You’re a heart-lung transplant coordinator. That sounds like pretty intense work.
It can be. I take care of patients who come for evaluation for heart or lung transplants. I follow along with them … until the time they receive their transplant. Some people wait for years, so I get to know them very well. We take care of kids as well, so I have kids waiting for heart transplants. There was a little boy who came from Mexico and waited here, at the Ronald McDonald House, for over a year until he received his heart transplant.
For all the success stories, there have to be tough stories, too. There are. Sometimes we lose people on the waiting list, and it’s hard because they put all their faith and hope in us that they will receive a transplant in time. Those can be very difficult. Fortunately, we don’t lose as many people as you might think. With all the new technology, there are a lot of ways that people are able to live longer while they wait for transplant.
How do you spend your spare time? Right now, I’m back in school, so I don’t have a lot of spare time! I just have a two-year degree. In order to stay in the position I’ve been in for so many years, I now need to obtain my degree. I’m at Augsburg College doing that. I’m involved in singing groups in my church, too. And Ron and I are involved in The Promise, a passion play musical with our church, Bethel. That’s just starting up again—and Ron’s the producer—so that keeps us busy this time of year.
Ron is your husband. Yes. We’ve been married 33 years.
How did you meet? We were both right out of high school, in our first year of college. Our first date wasn’t really our first date. Ron was going to go out with my roommate, and I was going out with this other guy. It was going to be a first date for all of us. Ron happened to come over a day or two before to talk to [my roommate], but she wasn’t home so we wound up talking. At the end of our double date, I walked him to the door and he kissed me good night. We’ve been together ever since. My roommate wasn’t really interested in him, so there was no big conflict there!
Tell me a high school memory? I went to school in Kenyon. I went out for volleyball and basketball, and I was no good at either of them—but I stuck it out! I’d sit way at the end of the bench because I knew I wasn’t going to get called in. One time I sat next to the coach, and we measured how long it took me to get back to the end of the bench as players came back in.

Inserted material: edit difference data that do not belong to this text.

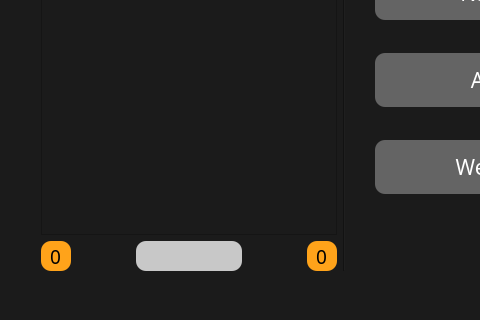
The window that lab10-qt/project/mainwindow.ui (mmxxon/progbase3) describes before a commit, drawn with Qt 5; both pictures show x 0 to 480 and y 255 to 575 of the 976 by 575 pixel window.
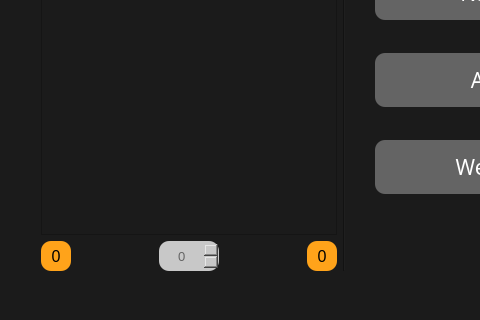
The same window after the commit. The open tabs and pages were chosen to show the change.

```diff
--- a/lab10-qt/project/mainwindow.ui
+++ b/lab10-qt/project/mainwindow.ui
@@ -2302,7 +2302,7 @@
                 <item>
                  <layout class="QHBoxLayout" name="horizontalLayout">
                   <item>
-                   <widget class="QSpinBox" name="fndr_prev">
+                   <widget class="QPushButton" name="fndr_prev">
                     <property name="minimumSize">
                      <size>
                       <width>30</width>
@@ -2311,8 +2311,8 @@
                     </property>
                     <property name="font">
                      <font>
-                      <family>Arial Black</family>
-                      <pointsize>14</pointsize>
+                      <family>Arial</family>
+                      <pointsize>12</pointsize>
                      </font>
                     </property>
                     <property name="focusPolicy">
@@ -2324,23 +2324,8 @@
 color: rgb(0, 0, 0);
 </string>
                     </property>
-                    <property name="frame">
-                     <bool>true</bool>
-                    </property>
-                    <property name="alignment">
-                     <set>Qt::AlignCenter</set>
-                    </property>
-                    <property name="readOnly">
-                     <bool>true</bool>
-                    </property>
-                    <property name="buttonSymbols">
-                     <enum>QAbstractSpinBox::NoButtons</enum>
-                    </property>
-                    <property name="minimum">
-                     <number>0</number>
-                    </property>
-                    <property name="maximum">
-                     <number>1</number>
+                    <property name="text">
+                     <string>0</string>
                     </property>
                    </widget>
                   </item>
@@ -2358,27 +2343,30 @@
                    </spacer>
                   </item>
                   <item>
-                   <widget class="QLineEdit" name="fndr_page">
-                    <property name="enabled">
-                     <bool>false</bool>
-                    </property>
-                    <property name="sizePolicy">
-                     <sizepolicy hsizetype="Expanding" vsizetype="Maximum">
-                      <horstretch>0</horstretch>
-                      <verstretch>0</verstretch>
-                     </sizepolicy>
-                    </property>
+                   <widget class="QSpinBox" name="fndr_page">
                     <property name="minimumSize">
                      <size>
-                      <width>0</width>
+                      <width>60</width>
                       <height>30</height>
                      </size>
                     </property>
+                    <property name="font">
+                     <font>
+                      <family>Arial</family>
+                      <pointsize>10</pointsize>
+                     </font>
+                    </property>
                     <property name="styleSheet">
-                     <string notr="true">color: rgb(50, 50, 50);
+                     <string notr="true">color: rgb(100, 100, 100);
 border-radius:10px;
 background-color: rgb(200, 200, 200);</string>
                     </property>
+                    <property name="alignment">
+                     <set>Qt::AlignCenter</set>
+                    </property>
+                    <property name="maximum">
+                     <number>0</number>
+                    </property>
                    </widget>
                   </item>
                   <item>
@@ -2395,7 +2383,7 @@
                    </spacer>
                   </item>
                   <item>
-                   <widget class="QSpinBox" name="fndr_next">
+                   <widget class="QPushButton" name="fndr_next">
                     <property name="minimumSize">
                      <size>
                       <width>30</width>
@@ -2404,8 +2392,8 @@
                     </property>
                     <property name="font">
                      <font>
-                      <family>Arial Black</family>
-                      <pointsize>14</pointsize>
+                      <family>Arial</family>
+                      <pointsize>12</pointsize>
                      </font>
                     </property>
                     <property name="focusPolicy">
@@ -2417,23 +2405,8 @@
 color: rgb(0, 0, 0);
 </string>
                     </property>
-                    <property name="frame">
-                     <bool>true</bool>
-                    </property>
-                    <property name="alignment">
-                     <set>Qt::AlignCenter</set>
-                    </property>
-                    <property name="readOnly">
-                     <bool>true</bool>
-                    </property>
-                    <property name="buttonSymbols">
-                     <enum>QAbstractSpinBox::NoButtons</enum>
-                    </property>
-                    <property name="minimum">
-                     <number>0</number>
-                    </property>
-                    <property name="maximum">
-                     <number>1</number>
+                    <property name="text">
+                     <string>0</string>
                     </property>
                    </widget>
                   </item>
```
Left out of the diff: 88 changed lines with no effect on the pictures.
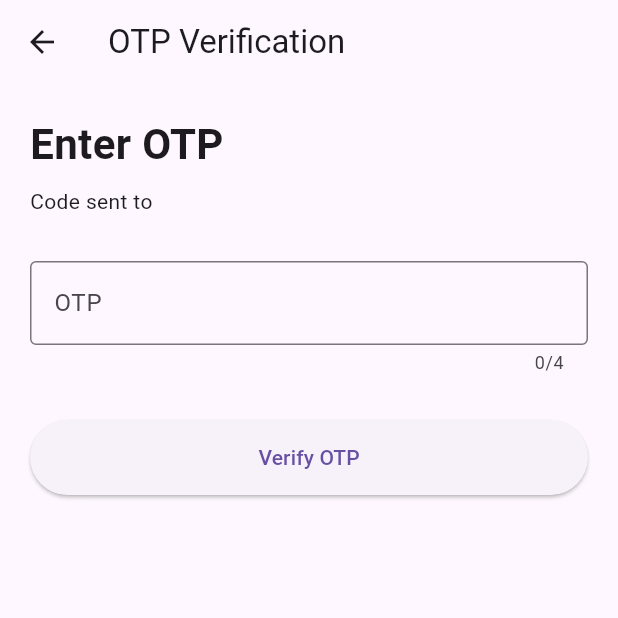
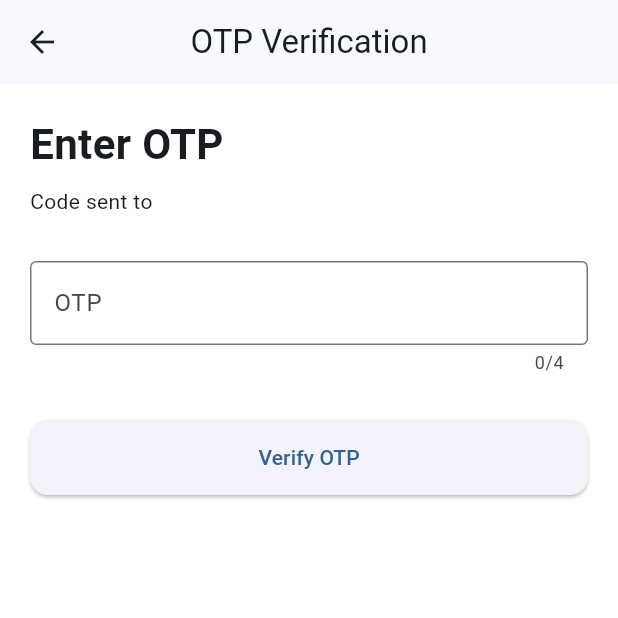
Before and after one commit to yashKachhadiya7/bike_rental_marketplace, a Flutter app: the OtpPage screen opened directly with empty values, on a phone screen of 412 x 824 dp, the top half of it. Run offline on Flutter 3.47's test engine with Material 3 defaults, Android fonts, the phone set to English and light mode, and no system bars; our stand-ins replace bloc, dio, equatable, flutter_bloc, shared_preferences; accounts and stored records are empty; network calls fail.

Commit message:
feat: add booking flow, Theme and ui enhancements

```diff
--- a/lib/app.dart
+++ b/lib/app.dart
@@ -5,6 +5,7 @@ import 'package:flutter_bloc/flutter_bloc.dart';
 import 'core/di/dependency_injection.dart';
 import 'core/routes/app_pages.dart';
 import 'core/routes/app_routes.dart';
+import 'core/theme/app_theme.dart';
 import 'features/auth/presentation/bloc/auth_bloc.dart';
 
 class MyApp extends StatelessWidget {
@@ -27,6 +28,9 @@ class MyApp extends StatelessWidget {
       ],
       child: MaterialApp(
         debugShowCheckedModeBanner: false,
+        theme: AppTheme.lightTheme,
+        darkTheme: AppTheme.darkTheme,
+        themeMode: ThemeMode.system,
         title: 'Bike Rental Marketplace',
         initialRoute: AppRoutes.splash,
         routes: AppPages.routes,
--- a/lib/core/di/dependency_injection.dart
+++ b/lib/core/di/dependency_injection.dart
@@ -3,7 +3,6 @@ import 'package:shared_preferences/shared_preferences.dart';
 import '../../features/auth/data/datasource/auth_local_data_source.dart';
 import '../../features/auth/data/repository/auth_repository_impl.dart';
 import '../../features/auth/domain/repository/auth_repository.dart';
-import '../../features/auth/presentation/bloc/auth_bloc.dart';
 import '../../features/home/data/data_source/home_remote_data_source.dart';
 import '../../features/home/data/repository/home_repository_impl.dart';
 import '../../features/home/domain/repository/home_repository.dart';
--- a/lib/core/theme/app_theme.dart
+++ b/lib/core/theme/app_theme.dart
@@ -0,0 +1,103 @@
+import 'package:flutter/material.dart';
+
+class AppTheme {
+  AppTheme._();
+
+  // ==========================
+  // LIGHT THEME
+  // ==========================
+  static ThemeData lightTheme = ThemeData(
+    useMaterial3: true,
+
+    brightness: Brightness.light,
+
+    colorScheme: ColorScheme.fromSeed(
+      seedColor: Colors.blue,
+      brightness: Brightness.light,
+    ),
+
+    scaffoldBackgroundColor: Colors.white,
+
+    appBarTheme: const AppBarTheme(
+      centerTitle: true,
+      elevation: 0,
+    ),
+
+    elevatedButtonTheme: ElevatedButtonThemeData(
+      style: ElevatedButton.styleFrom(
+        minimumSize: const Size(
+          double.infinity,
+          50,
+        ),
+        shape: RoundedRectangleBorder(
+          borderRadius: BorderRadius.circular(12),
+        ),
+      ),
+    ),
+
+    inputDecorationTheme: InputDecorationTheme(
+      border: OutlineInputBorder(
+        borderRadius: BorderRadius.circular(12),
+      ),
+    ),
+
+    cardTheme: CardTheme(
+      elevation: 3,
+      margin: const EdgeInsets.symmetric(
+        horizontal: 16,
+        vertical: 8,
+      ),
+      shape: RoundedRectangleBorder(
+        borderRadius: BorderRadius.circular(16),
+      ),
+    ),
+  );
+
+  // ==========================
+  // DARK THEME
+  // ==========================
+  static ThemeData darkTheme = ThemeData(
+    useMaterial3: true,
+
+    brightness: Brightness.dark,
+
+    colorScheme: ColorScheme.fromSeed(
+      seedColor: Colors.blue,
+      brightness: Brightness.dark,
+    ),
+
+    appBarTheme: const AppBarTheme(
+      centerTitle: true,
+      elevation: 0,
+    ),
+
+    elevatedButtonTheme: ElevatedButtonThemeData(
+      style: ElevatedButton.styleFrom(
+        minimumSize: const Size(
+          double.infinity,
+          50,
+        ),
+        shape: RoundedRectangleBorder(
+          borderRadius: BorderRadius.circular(12),
+        ),
+      ),
+    ),
+
+    inputDecorationTheme: InputDecorationTheme(
+      border: OutlineInputBorder(
+        borderRadius: BorderRadius.circular(12),
+      ),
+    ),
+
+    cardTheme: CardTheme(
+      elevation: 3,
+      margin: const EdgeInsets.symmetric(
+        horizontal: 16,
+        vertical: 8,
+      ),
+      shape: RoundedRectangleBorder(
+        borderRadius: BorderRadius.circular(16),
+      ),
+    ),
+  );
+}
```
Also changed, not shown: lib/features/home/presentation/pages/bike_details_page.dart (+28 -6 lines), lib/features/home/presentation/pages/home_page.dart (+36 -5 lines), lib/features/home/presentation/widgets/bike_card.dart (+28 -13 lines), pubspec.lock.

What did you want to be when you grew up? I don’t think I really thought about careers. I just wanted to be married and be a mom.
Did you get to be a mom? I got to be a mom. We have two daughters. Our youngest is Angela. She’s 28 and she lives in Fridley now. And we have our oldest daughter, Ashley, who died of cancer at 23. So I was very lucky to have them both.
I’m sorry. How long ago did you lose Ashley? It will be eight years. We have had a lot of help from family and friends. We actually joined a group called the Compassionate Friends—people who have lost children at any age. It’s a support group and we’ve stayed pretty active with that. That’s been very helpful. … My faith and my church were so supportive through it all, too. And it helps just knowing I’ll see her again.
Tell me about her. She was an amazing person, and she dealt with her cancer just amazingly. She never asked, “Why me?” One time we had gone to a class at Mayo—they have this class for women to teach you to put on makeup, and wear wigs and scarves [during treatment]. And this elderly woman came in and was very teary and weepy and kept saying, “I don’t understand this. Why me? Why me?” Afterwards, as Ashley and I walked out, she said, “Why not me? If not me, it will be somebody.” She was very accepting of all of it.
Did that help you? A little bit. Yes. Because I was saying, “Why her? Why my little girl?” She held us up.
Advice you give others? I always encouraged my daughters to be independent. I’ve always encouraged them to be themselves and not to conform. And I’m so proud of my daughter Angie. I think she’s grown into an independent woman … who’s kind and caring, too.
How would others describe you? I’ve had people say that I’m always smiling. I would hope that they’d say that I’m caring, that I’m a hard worker. … That I try to go that extra mile for my patients.